Of course, we could conclude that the entire country of Sweden is 'phobic'. Or, perhaps we should identify as rational people and learn from the research. In light of Sweden's insights, if we truly care about gender dysphoric young people and their mental health, we should seek honest answers about why they turn to violence. Snochia Moseley, who shot up a Rite Aid distribution centre in September 2018, was a trans man. Devon Erickson, responsible for the Colorado school shooting in May 2019 is transgender. Lee Aldrich, who shot up Colorado LGBT Club Q in November 2022, identifies as non-binary. And now we have Hale.
The motives for these murders are not entirely clear. But even if the reason is others' non-acceptance of their identities, the focus should not be on those who rejected them but on the murderers' pathological inability to withstand rejection. The fact is that everyone is rejected in life for one reason or another. But murder is not a normal or acceptable response to rejection. We didn't think the Colombine High School shooting in 1999 was acceptable because the killers were rejected by peers. We didn't think the Virginia Tech shooting in 2007 was acceptable because the killer was rejected by women. Therefore, trans people don't get a pass to murder those who don't accept them. Every murderer listed here clearly was or is suffering from deep psychosis. And anyone who applauds Hale while celebrating the deaths of innocent people is a repugnant sociopathic narcissist shamelessly capitalising on a tragedy to justify their insatiable need for validation.

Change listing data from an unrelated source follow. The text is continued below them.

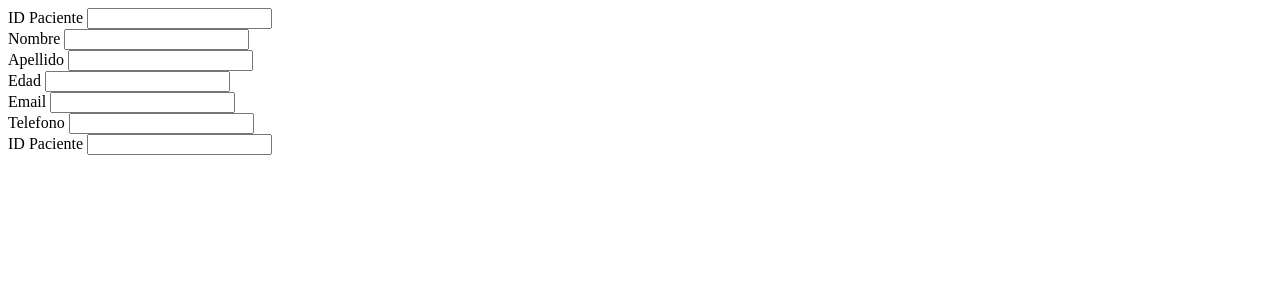
Repository: Divineridh/LPPAChallenges
Page: Trabajos en Clase/ejercicio forms covid/index.html
The author's editor kept a copy of each file at every save. The page is drawn from the files as they stood at one save, then again after the next save.
The browser window is 1280 px wide. The pictures show the whole page.

Above is the page before, as saved 2022-04-19 20:51:50.

After the next save:
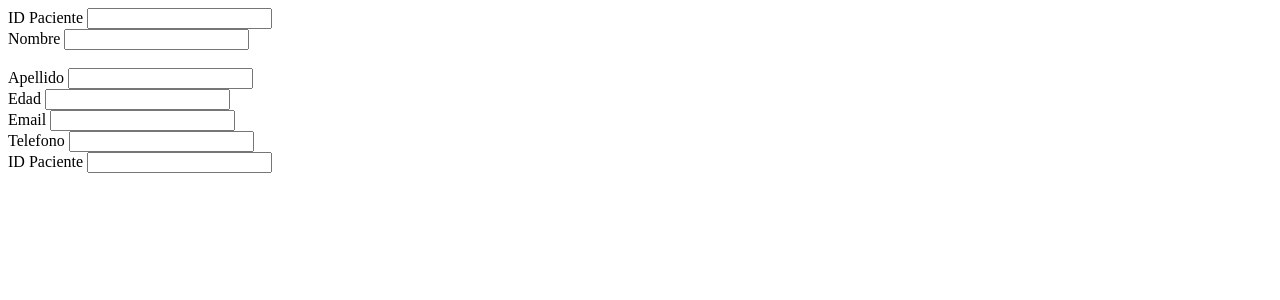
Saved 43 s later.
--- a/Trabajos en Clase/ejercicio forms covid/index.html
+++ b/Trabajos en Clase/ejercicio forms covid/index.html
@@ -11,7 +11,7 @@
         <label for="idpaciente">ID Paciente</label>
         <input type="text" id="idpaciente" name="idpaciente"><br>
         <label for="nombre">Nombre</label>
-        <input type="text" id="nombre" name="nombre"><br>
+        <input type="text" id="nombre" name="nombre"><br><br>
         <label for="apellido">Apellido</label>
         <input type="text" id="apellido" name="apellido"><br>
         <label for="edad">Edad</label>
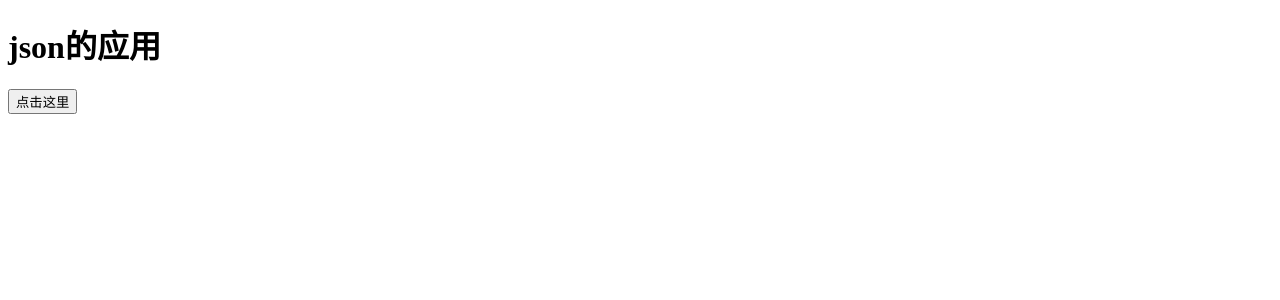
Repository: EthanZmr/myCode
Page: http://localhost/ajax/json.jsp
An editor plug-in stored every save of this project. The page is shown before and after the next save, followed by the edit.
The browser window is 1280 px wide. The pictures show the whole page.
The page is served by Tomcat 9.

Above is the page before, as saved 2018-12-22 14:14:46.

After the next save:
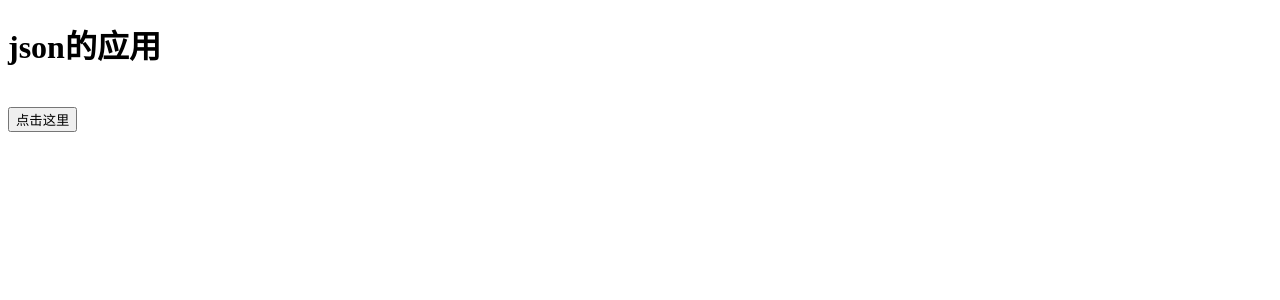
Saved 17 s later.
--- a/ajax/WebContent/json.jsp
+++ b/ajax/WebContent/json.jsp
@@ -15,8 +15,8 @@
 	}
 </script>
 <body>
-	<h1>json的应用</h1>
-	<button id="btn">点击这里</button>
+	<h1>json的应用</h1><br>
+	<button id="btn">点击这里</button><br>
 	<h3 id="h3"></h3>
 </body>
 </html>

Nevertheless, I concede that the Trans Resistance Network is right about one thing: hate does have consequences. When you hate scientific fact, medical evidence, logic, truth, reasoned debate, and people who disagree with you, the consequences of murder and suicide definitely happen.